╔══
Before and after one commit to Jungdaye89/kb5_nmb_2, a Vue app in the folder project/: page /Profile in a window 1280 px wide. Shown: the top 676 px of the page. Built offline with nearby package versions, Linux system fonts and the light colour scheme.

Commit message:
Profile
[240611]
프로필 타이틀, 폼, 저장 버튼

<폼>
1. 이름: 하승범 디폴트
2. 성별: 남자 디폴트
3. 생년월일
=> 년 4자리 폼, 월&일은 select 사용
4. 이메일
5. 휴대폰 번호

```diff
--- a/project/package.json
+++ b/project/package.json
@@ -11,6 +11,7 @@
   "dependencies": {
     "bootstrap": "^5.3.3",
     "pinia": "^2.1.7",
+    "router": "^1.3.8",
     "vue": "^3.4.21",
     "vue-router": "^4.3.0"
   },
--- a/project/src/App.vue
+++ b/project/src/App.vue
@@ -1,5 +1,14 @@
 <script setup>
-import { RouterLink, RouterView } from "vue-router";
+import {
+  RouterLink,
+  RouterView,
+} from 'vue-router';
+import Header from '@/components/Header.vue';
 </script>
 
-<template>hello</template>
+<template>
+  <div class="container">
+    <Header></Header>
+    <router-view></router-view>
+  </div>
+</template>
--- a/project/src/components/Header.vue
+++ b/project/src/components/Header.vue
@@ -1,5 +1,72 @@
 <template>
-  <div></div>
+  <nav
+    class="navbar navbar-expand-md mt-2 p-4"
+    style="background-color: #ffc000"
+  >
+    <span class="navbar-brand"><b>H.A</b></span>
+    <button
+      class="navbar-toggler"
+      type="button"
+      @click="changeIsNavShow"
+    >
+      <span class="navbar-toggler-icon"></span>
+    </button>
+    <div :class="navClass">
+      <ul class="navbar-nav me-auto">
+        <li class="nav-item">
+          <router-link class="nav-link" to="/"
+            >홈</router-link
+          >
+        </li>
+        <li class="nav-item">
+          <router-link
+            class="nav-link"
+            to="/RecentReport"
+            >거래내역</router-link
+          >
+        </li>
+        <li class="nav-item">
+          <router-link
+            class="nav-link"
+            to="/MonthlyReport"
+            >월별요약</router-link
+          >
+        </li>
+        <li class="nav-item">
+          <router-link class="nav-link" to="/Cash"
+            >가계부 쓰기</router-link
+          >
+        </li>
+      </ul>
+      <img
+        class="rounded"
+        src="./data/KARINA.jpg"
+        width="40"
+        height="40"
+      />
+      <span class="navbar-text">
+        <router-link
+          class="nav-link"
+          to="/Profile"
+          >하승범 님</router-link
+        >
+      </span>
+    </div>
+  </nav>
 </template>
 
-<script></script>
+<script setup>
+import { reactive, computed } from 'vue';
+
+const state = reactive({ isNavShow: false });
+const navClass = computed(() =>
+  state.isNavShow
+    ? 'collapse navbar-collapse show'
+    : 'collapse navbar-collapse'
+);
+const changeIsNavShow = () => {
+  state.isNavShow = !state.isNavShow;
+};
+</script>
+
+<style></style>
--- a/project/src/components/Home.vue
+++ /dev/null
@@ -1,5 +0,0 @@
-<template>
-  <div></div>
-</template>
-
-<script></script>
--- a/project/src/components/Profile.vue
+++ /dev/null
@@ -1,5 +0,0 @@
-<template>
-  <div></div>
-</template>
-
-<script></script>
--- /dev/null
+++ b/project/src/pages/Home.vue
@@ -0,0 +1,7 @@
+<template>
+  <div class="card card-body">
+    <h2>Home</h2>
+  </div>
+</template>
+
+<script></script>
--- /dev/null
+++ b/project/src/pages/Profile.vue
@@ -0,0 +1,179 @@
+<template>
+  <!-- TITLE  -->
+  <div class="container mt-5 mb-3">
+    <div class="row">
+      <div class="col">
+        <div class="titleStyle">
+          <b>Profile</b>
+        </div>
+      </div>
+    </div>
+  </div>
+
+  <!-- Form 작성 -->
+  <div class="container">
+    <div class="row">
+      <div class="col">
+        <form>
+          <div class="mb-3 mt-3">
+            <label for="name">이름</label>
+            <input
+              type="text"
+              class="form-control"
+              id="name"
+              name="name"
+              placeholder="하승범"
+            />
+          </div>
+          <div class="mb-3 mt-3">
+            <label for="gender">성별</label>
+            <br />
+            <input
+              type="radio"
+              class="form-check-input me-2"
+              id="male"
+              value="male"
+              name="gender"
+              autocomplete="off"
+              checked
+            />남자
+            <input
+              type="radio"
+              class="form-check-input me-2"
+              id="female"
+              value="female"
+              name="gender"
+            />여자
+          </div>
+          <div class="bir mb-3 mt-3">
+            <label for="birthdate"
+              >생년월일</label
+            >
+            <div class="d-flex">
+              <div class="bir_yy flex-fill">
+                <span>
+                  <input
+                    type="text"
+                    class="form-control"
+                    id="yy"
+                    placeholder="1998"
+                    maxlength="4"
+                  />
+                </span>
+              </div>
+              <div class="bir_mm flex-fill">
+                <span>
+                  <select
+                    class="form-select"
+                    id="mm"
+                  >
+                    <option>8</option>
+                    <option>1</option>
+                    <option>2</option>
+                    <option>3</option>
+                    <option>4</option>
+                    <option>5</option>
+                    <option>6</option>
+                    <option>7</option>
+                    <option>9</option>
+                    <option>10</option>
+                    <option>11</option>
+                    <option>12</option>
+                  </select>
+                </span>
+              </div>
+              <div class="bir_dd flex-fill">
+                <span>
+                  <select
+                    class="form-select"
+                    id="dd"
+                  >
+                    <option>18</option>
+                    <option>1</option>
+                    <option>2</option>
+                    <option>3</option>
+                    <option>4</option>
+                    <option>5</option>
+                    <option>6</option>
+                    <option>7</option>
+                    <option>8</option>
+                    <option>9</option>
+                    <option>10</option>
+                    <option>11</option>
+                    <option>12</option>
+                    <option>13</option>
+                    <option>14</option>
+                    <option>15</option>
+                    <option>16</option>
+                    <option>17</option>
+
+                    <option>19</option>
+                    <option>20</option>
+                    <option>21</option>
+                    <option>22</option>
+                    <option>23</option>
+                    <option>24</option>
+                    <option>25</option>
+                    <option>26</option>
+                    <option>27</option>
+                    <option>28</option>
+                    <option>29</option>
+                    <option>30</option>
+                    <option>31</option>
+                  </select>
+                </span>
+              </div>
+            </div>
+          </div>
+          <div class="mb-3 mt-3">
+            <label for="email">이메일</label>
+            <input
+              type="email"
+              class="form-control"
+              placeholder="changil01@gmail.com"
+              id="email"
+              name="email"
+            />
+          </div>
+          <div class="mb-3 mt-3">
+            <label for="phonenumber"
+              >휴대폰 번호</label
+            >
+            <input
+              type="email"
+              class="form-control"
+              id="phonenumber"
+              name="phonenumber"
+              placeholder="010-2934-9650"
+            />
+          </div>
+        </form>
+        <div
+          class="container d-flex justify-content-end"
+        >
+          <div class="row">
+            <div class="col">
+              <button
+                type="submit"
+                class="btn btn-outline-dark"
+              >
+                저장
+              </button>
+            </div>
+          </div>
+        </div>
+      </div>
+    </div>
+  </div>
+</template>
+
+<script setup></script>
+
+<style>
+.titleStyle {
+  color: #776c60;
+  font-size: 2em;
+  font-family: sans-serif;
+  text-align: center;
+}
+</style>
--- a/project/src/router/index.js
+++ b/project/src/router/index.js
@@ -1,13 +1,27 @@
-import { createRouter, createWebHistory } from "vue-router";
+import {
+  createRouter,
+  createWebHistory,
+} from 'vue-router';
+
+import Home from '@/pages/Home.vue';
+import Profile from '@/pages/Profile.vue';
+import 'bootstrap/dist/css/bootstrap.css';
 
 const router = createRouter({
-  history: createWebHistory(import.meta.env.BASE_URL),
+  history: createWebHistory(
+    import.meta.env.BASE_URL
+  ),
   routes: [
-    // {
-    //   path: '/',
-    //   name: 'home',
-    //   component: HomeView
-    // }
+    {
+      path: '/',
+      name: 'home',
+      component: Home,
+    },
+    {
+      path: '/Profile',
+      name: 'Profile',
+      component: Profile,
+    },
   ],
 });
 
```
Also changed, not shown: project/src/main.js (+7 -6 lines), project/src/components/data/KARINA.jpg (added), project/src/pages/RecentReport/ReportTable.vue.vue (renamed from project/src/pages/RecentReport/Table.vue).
╚══
Which of the lines in the listing above include "Profile"? Report each of them.

Before and after one commit to Jungdaye89/kb5_nmb_2, a Vue app in the folder project/: page /Profile in a window 1280 px wide. Shown: the top 676 px of the page. Built offline with nearby package versions, Linux system fonts and the light colour scheme.
Profile
+          to="/Profile"
--- a/project/src/components/Profile.vue
+++ b/project/src/pages/Profile.vue
+          <b>Profile</b>
+import Profile from '@/pages/Profile.vue';
+      path: '/Profile',
+      name: 'Profile',
+      component: Profile,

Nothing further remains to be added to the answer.